# Exercise brief:
Your output should be the complete listing, word for word, with no pictures in it.

[Data for review — start]

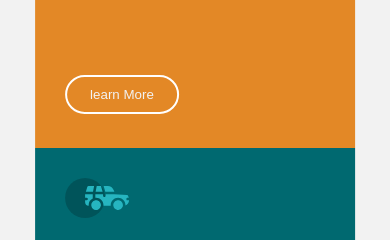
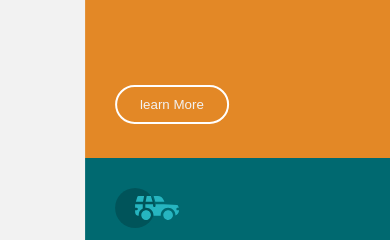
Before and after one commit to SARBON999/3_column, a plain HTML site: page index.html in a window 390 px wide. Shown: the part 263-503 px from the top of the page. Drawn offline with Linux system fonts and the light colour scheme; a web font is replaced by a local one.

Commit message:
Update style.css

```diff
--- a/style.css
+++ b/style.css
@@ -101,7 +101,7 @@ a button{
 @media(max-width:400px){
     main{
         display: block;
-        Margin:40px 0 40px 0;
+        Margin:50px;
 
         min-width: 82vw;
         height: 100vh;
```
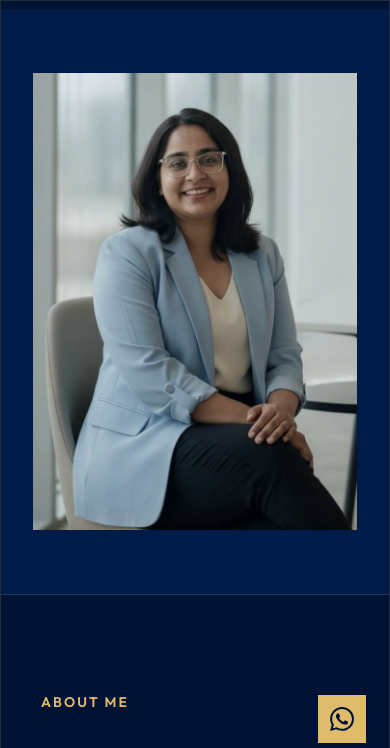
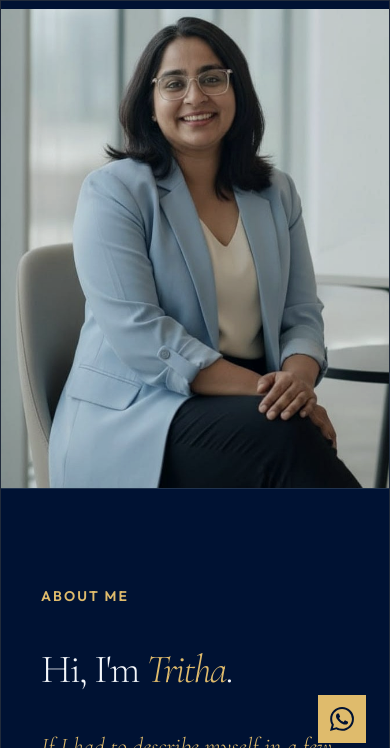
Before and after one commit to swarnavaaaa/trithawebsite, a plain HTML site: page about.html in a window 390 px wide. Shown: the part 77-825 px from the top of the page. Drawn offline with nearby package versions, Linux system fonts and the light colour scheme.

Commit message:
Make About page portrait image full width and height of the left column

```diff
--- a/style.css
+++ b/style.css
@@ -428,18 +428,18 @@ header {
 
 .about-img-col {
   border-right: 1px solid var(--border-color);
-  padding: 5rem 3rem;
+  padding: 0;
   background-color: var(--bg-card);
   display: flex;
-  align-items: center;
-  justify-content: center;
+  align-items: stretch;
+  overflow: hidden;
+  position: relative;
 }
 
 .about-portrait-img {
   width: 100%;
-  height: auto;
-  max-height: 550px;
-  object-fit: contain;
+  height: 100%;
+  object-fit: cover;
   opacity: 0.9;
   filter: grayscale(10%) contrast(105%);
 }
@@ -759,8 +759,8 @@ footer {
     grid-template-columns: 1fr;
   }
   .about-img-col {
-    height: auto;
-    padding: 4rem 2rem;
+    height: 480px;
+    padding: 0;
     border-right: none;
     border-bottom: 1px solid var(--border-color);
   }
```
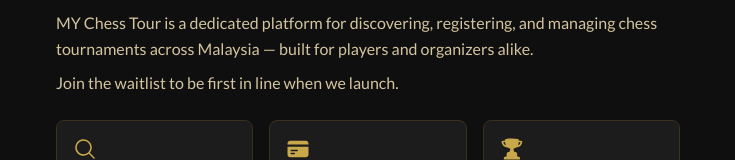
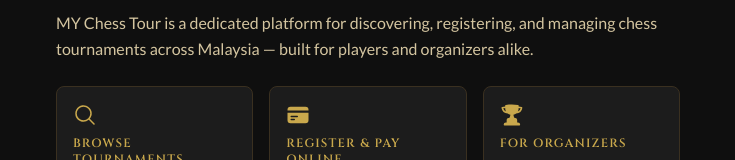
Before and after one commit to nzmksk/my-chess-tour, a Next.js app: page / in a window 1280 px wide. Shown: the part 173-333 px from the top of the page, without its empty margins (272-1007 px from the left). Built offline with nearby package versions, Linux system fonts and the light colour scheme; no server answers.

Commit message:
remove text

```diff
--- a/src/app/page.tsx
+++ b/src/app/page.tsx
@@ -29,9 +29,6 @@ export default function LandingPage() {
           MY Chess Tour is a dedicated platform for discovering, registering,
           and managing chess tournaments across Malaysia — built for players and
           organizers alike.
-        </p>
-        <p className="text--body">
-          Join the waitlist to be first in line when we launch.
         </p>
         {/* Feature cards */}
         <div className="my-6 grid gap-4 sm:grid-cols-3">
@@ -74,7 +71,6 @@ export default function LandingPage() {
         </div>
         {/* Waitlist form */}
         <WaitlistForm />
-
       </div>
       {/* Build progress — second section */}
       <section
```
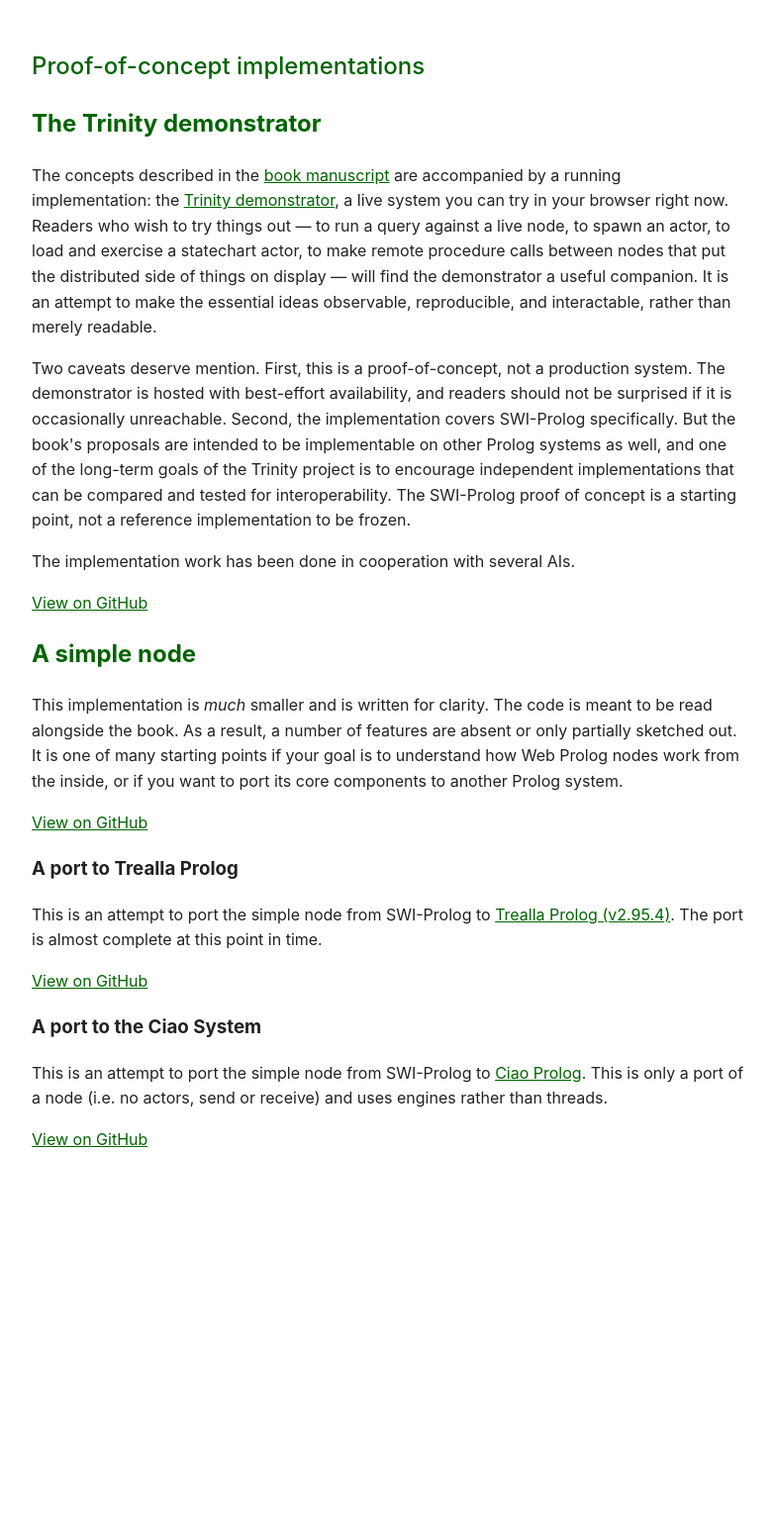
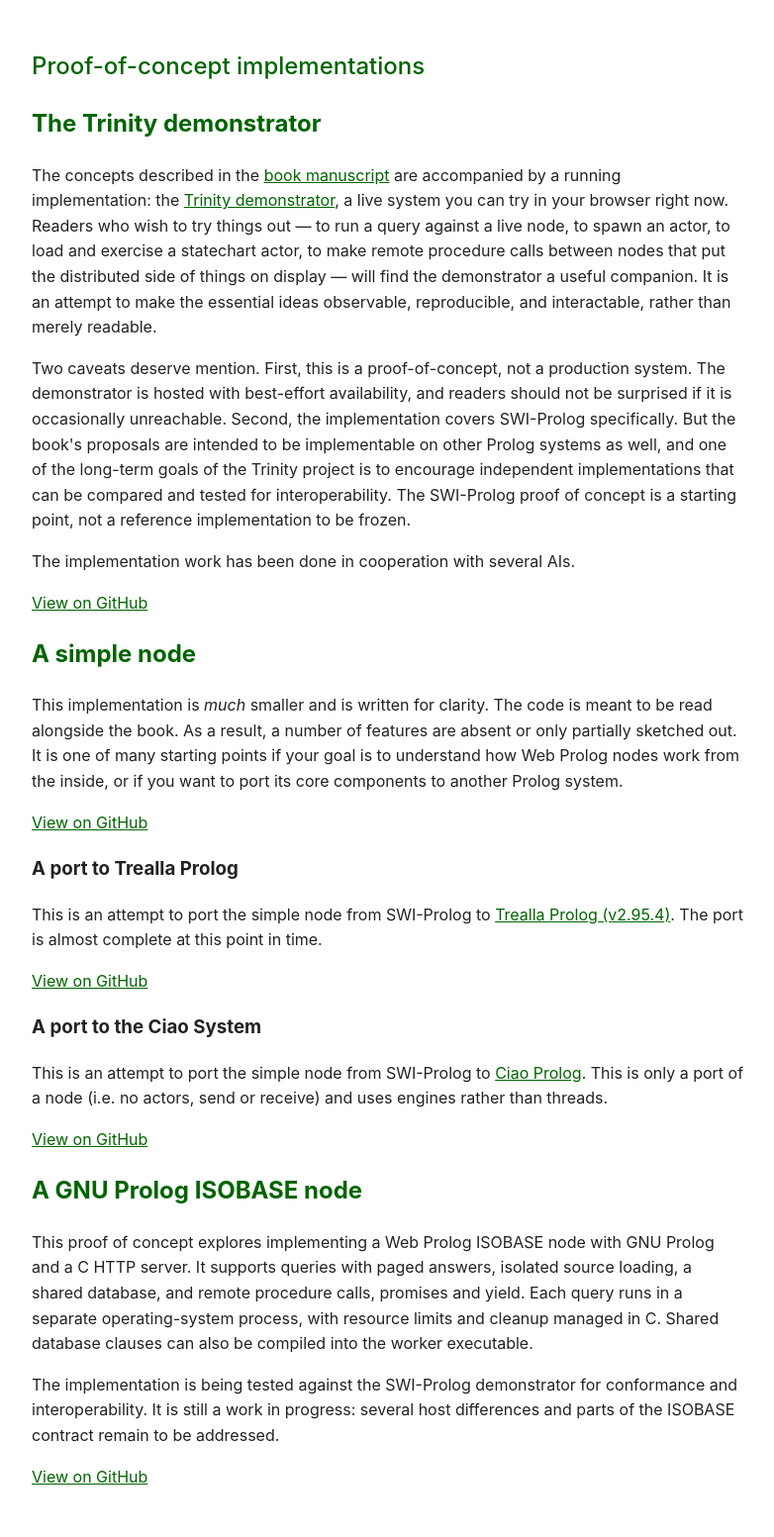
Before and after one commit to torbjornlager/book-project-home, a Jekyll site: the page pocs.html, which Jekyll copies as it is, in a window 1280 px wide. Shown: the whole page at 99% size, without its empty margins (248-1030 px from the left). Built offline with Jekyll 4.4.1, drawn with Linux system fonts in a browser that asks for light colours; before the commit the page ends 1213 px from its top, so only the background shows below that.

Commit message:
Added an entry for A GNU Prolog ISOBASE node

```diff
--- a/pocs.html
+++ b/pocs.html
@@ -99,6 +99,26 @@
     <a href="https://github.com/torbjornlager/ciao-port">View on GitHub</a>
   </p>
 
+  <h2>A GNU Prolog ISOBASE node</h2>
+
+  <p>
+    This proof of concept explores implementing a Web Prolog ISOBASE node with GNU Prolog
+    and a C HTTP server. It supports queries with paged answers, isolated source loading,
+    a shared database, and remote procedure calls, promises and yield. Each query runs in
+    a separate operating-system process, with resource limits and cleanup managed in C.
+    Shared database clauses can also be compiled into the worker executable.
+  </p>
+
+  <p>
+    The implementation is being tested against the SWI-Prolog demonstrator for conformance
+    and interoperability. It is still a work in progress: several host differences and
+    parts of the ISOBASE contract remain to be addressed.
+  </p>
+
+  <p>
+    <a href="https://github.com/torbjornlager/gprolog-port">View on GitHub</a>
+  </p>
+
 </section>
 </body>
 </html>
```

[Data for review — finish]

# Worked solution:
Before and after one commit to SARBON999/3_column, a plain HTML site: page index.html in a window 390 px wide. Shown: the part 263-503 px from the top of the page. Drawn offline with Linux system fonts and the light colour scheme; a web font is replaced by a local one.

Commit message:
Update style.css

```diff
--- a/style.css
+++ b/style.css
@@ -101,7 +101,7 @@ a button{
 @media(max-width:400px){
     main{
         display: block;
-        Margin:40px 0 40px 0;
+        Margin:50px;
 
         min-width: 82vw;
         height: 100vh;
```
Before and after one commit to swarnavaaaa/trithawebsite, a plain HTML site: page about.html in a window 390 px wide. Shown: the part 77-825 px from the top of the page. Drawn offline with nearby package versions, Linux system fonts and the light colour scheme.

Commit message:
Make About page portrait image full width and height of the left column

```diff
--- a/style.css
+++ b/style.css
@@ -428,18 +428,18 @@ header {
 
 .about-img-col {
   border-right: 1px solid var(--border-color);
-  padding: 5rem 3rem;
+  padding: 0;
   background-color: var(--bg-card);
   display: flex;
-  align-items: center;
-  justify-content: center;
+  align-items: stretch;
+  overflow: hidden;
+  position: relative;
 }
 
 .about-portrait-img {
   width: 100%;
-  height: auto;
-  max-height: 550px;
-  object-fit: contain;
+  height: 100%;
+  object-fit: cover;
   opacity: 0.9;
   filter: grayscale(10%) contrast(105%);
 }
@@ -759,8 +759,8 @@ footer {
     grid-template-columns: 1fr;
   }
   .about-img-col {
-    height: auto;
-    padding: 4rem 2rem;
+    height: 480px;
+    padding: 0;
     border-right: none;
     border-bottom: 1px solid var(--border-color);
   }
```
Before and after one commit to nzmksk/my-chess-tour, a Next.js app: page / in a window 1280 px wide. Shown: the part 173-333 px from the top of the page, without its empty margins (272-1007 px from the left). Built offline with nearby package versions, Linux system fonts and the light colour scheme; no server answers.

Commit message:
remove text

```diff
--- a/src/app/page.tsx
+++ b/src/app/page.tsx
@@ -29,9 +29,6 @@ export default function LandingPage() {
           MY Chess Tour is a dedicated platform for discovering, registering,
           and managing chess tournaments across Malaysia — built for players and
           organizers alike.
-        </p>
-        <p className="text--body">
-          Join the waitlist to be first in line when we launch.
         </p>
         {/* Feature cards */}
         <div className="my-6 grid gap-4 sm:grid-cols-3">
@@ -74,7 +71,6 @@ export default function LandingPage() {
         </div>
         {/* Waitlist form */}
         <WaitlistForm />
-
       </div>
       {/* Build progress — second section */}
       <section
```
Before and after one commit to torbjornlager/book-project-home, a Jekyll site: the page pocs.html, which Jekyll copies as it is, in a window 1280 px wide. Shown: the whole page at 99% size, without its empty margins (248-1030 px from the left). Built offline with Jekyll 4.4.1, drawn with Linux system fonts in a browser that asks for light colours; before the commit the page ends 1213 px from its top, so only the background shows below that.

Commit message:
Added an entry for A GNU Prolog ISOBASE node

```diff
--- a/pocs.html
+++ b/pocs.html
@@ -99,6 +99,26 @@
     <a href="https://github.com/torbjornlager/ciao-port">View on GitHub</a>
   </p>
 
+  <h2>A GNU Prolog ISOBASE node</h2>
+
+  <p>
+    This proof of concept explores implementing a Web Prolog ISOBASE node with GNU Prolog
+    and a C HTTP server. It supports queries with paged answers, isolated source loading,
+    a shared database, and remote procedure calls, promises and yield. Each query runs in
+    a separate operating-system process, with resource limits and cleanup managed in C.
+    Shared database clauses can also be compiled into the worker executable.
+  </p>
+
+  <p>
+    The implementation is being tested against the SWI-Prolog demonstrator for conformance
+    and interoperability. It is still a work in progress: several host differences and
+    parts of the ISOBASE contract remain to be addressed.
+  </p>
+
+  <p>
+    <a href="https://github.com/torbjornlager/gprolog-port">View on GitHub</a>
+  </p>
+
 </section>
 </body>
 </html>
```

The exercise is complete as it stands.